Half the books I purchase come from perusing the obituary pages of The New York Times. It’s rarely the familiar names that pique my interest: the accomplished scientists, artists, academics and business leaders who received recognition during their lifetimes. Rather, it’s the other half that sparks my curiosity: the obscure, never-heard-of-them-before people who made remarkable but largely unheralded contributions to history. Moe Berg was one of those individuals.
Never a household name, except to perhaps a handful of baseball enthusiasts, Berg was a man of multiple talents, numerous contradictions and a closet full of closely-guarded secrets. He was a jigsaw puzzle whose pieces never fit together. A linguist who graduated magna cum laude from Princeton, he played Major League Baseball for 15 seasons (studying philology at the Sorbonne and earning a law degree from Columbia University during the sport’s off-seasons). “He could speak a dozen languages but couldn’t hit in any of them,” quipped one teammate. Batting was never his forte but he was a solid enough catcher and short-stop to be signed by four different ball clubs. He started his career with the Brooklyn Dodgers and ended it with the Boston Red Sox.
Berg’s baseball career might have earned him a couple of short paragraphs in The Times obit section, but it was his pivotal role serving in the OSS (the Office of Strategic Services) both before and during World War II that cemented his place in history. Even today some of the files on his undercover activities remains classified. Maybe The Catcher Was a Spy, directed by Australian Ben Lewin, will finally bring Berg the attention he deserves – probably the last thing this exceedingly private man would have wanted.
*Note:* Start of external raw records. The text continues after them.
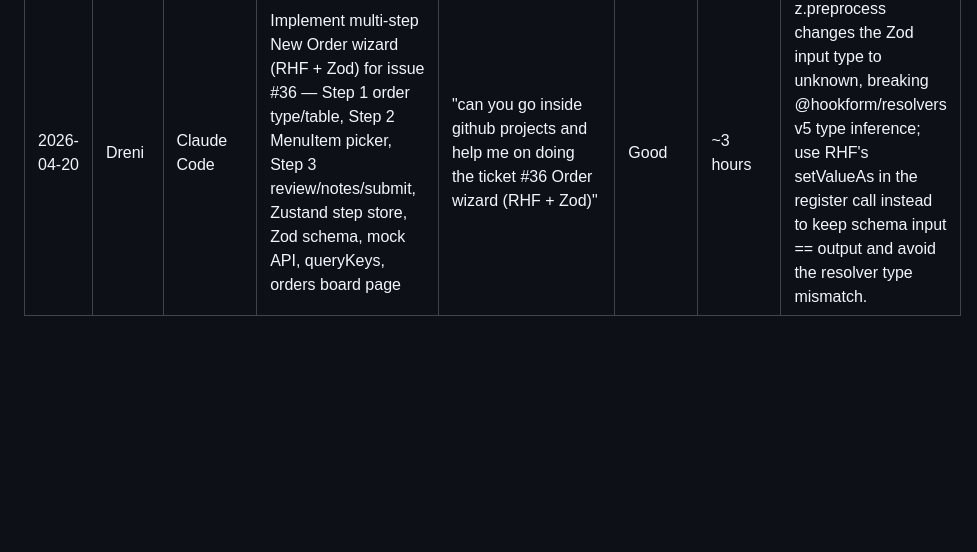
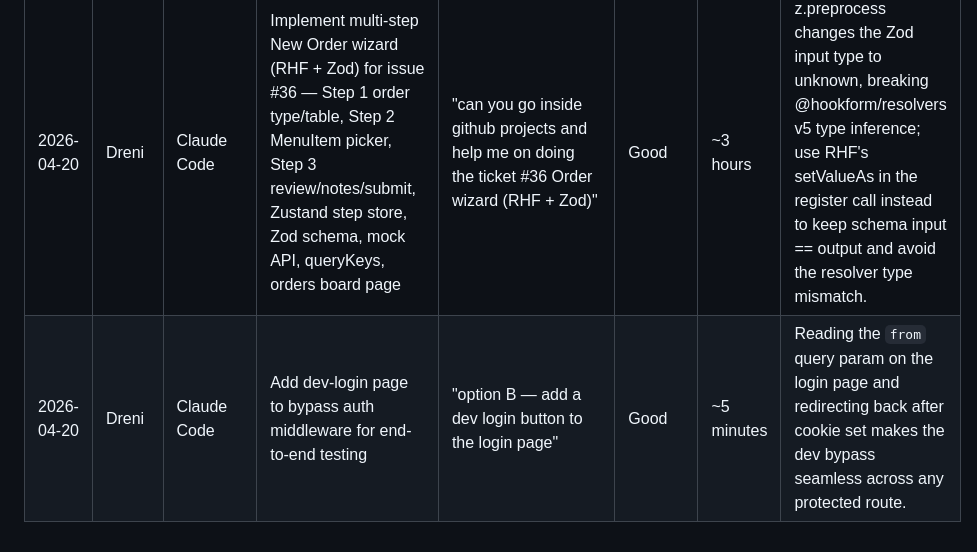
Before and after one commit to drenzz1/dineOS, a Markdown page: docs/AI-Development-Log.md, the part around the change. Drawn GitHub-style; blank space fills up the shorter version.

Commit message:
docs: log dev-login task in AI Development Log
Co-Authored-By: Claude Sonnet 4.6 <noreply@anthropic.com>

```diff
--- a/docs/AI-Development-Log.md
+++ b/docs/AI-Development-Log.md
@@ -24,3 +24,4 @@ The goal is to document how AI assisted the development process, evaluate the qu
 | 2026-04-18 | Hera | Claude Code | Create src/middleware.ts to protect (protected) and (admin) routes | "Create middleware with cookie access_token check, redirect to /login, matcher config, Keycloak TODO" | Good | ~10 minutes | Preserving the original `from` path as a query param on redirect makes post-login navigation seamless; marking the TODO keeps the Keycloak swap visible for the next sprint. |
 | 2026-04-18 | Hera | Claude Code | Add nav links with active-route highlight to protected sidebar | "Update (protected)/layout.tsx sidebar with Link components, active route highlight, Tailwind only" | Good | ~10 minutes | Extracting the sidebar into its own client component keeps the layout a server component while still allowing usePathname for active-state detection. |
 | 2026-04-20 | Dreni | Claude Code | Implement multi-step New Order wizard (RHF + Zod) for issue #36 — Step 1 order type/table, Step 2 MenuItem picker, Step 3 review/notes/submit, Zustand step store, Zod schema, mock API, queryKeys, orders board page | "can you go inside github projects and help me on doing the ticket #36 Order wizard (RHF + Zod)" | Good | ~3 hours | z.preprocess changes the Zod input type to unknown, breaking @hookform/resolvers v5 type inference; use RHF's setValueAs in the register call instead to keep schema input == output and avoid the resolver type mismatch. |
+| 2026-04-20 | Dreni | Claude Code | Add dev-login page to bypass auth middleware for end-to-end testing | "option B — add a dev login button to the login page" | Good | ~5 minutes | Reading the `from` query param on the login page and redirecting back after cookie set makes the dev bypass seamless across any protected route. |
```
Based on Nicholas Dawidoff’s 1995 book The Catcher was a Spy: The Mysterious Life of Moe Berg, the film is a combination character study and espionage thriller — and it works well on both levels. (An earlier biography, co-written by Louis Kaufman, Barbara FitzGerald and Tom Sewell, was published in 1975, three years after Berg’s death.) Brimming with atmosphere and suspense, the film opens on a foggy street in Zurich, Switzerland in 1944. It’s nighttime. Sodium vapor street lamps at the far end of the road turn the heavy mist yellow. Two men stand in the foreground, barely visible in the dark. As they talk, the scene cuts back and forth between this set-up and the same two men sitting inside a café earlier in the evening. The conversation is sobering, heightening the sense of tension and danger and sucking the viewer in (the excellent screenplay is by Robert Rodat, who also penned Saving Private Ryan, while the moody, deep-focus cinematography is by Andrij Parekh). The action then jumps back eight years to Berg’s time with the Red Sox.
Paul Rudd is completely – and rather surprisingly — convincing as the enigmatic Berg. Best known for his work in comedies, the actor possesses an innate likeability and an expression somewhere between naivety and befuddlement. With a subtle but significant modification in performance, those same qualities serve him well in The Catcher Was a Spy. His eyes and facial muscles change just enough to suggest a highly focused mind behind a still amiable mien. Interestingly, his gaze also reflects a certain sadness, suggesting a self-awareness that he didn’t fit in anywhere. Although he had a long-term love affair with piano teacher Estella Huni (an achingly believable Sienna Miller), there are suggestions Berg also may have had gay liaisons.
Casting recognizable actors in key roles can sometimes be so distracting it takes you out of the film. This is not a problem with Rudd, Miller or Guy Pearce, who portrays US Army Major Robert Furman, chief of foreign intelligence for the atomic bomb project. Berg’s most significant mission, and the centerpiece of the film, was to track down German physicist Werner Heisenberg (the always reliable Mark Strong) and determine how close the Nazis were to making their own nuclear weapon. Paul Giamatti and Jeff Daniels play other significant but minor roles in the film. Unfortunately, they do not fare as well. Although both are solid actors, for some reason it is harder to suspend disbelief with them.
One of the big ironies of Berg’s life was his ability to meld into almost any setting. His affability and his facility with languages – apparently with no discernible American accent – allowed him to come across as a kind of everyman in any country he visited. As the film makes abundantly clear, however, Berg was anything but ordinary.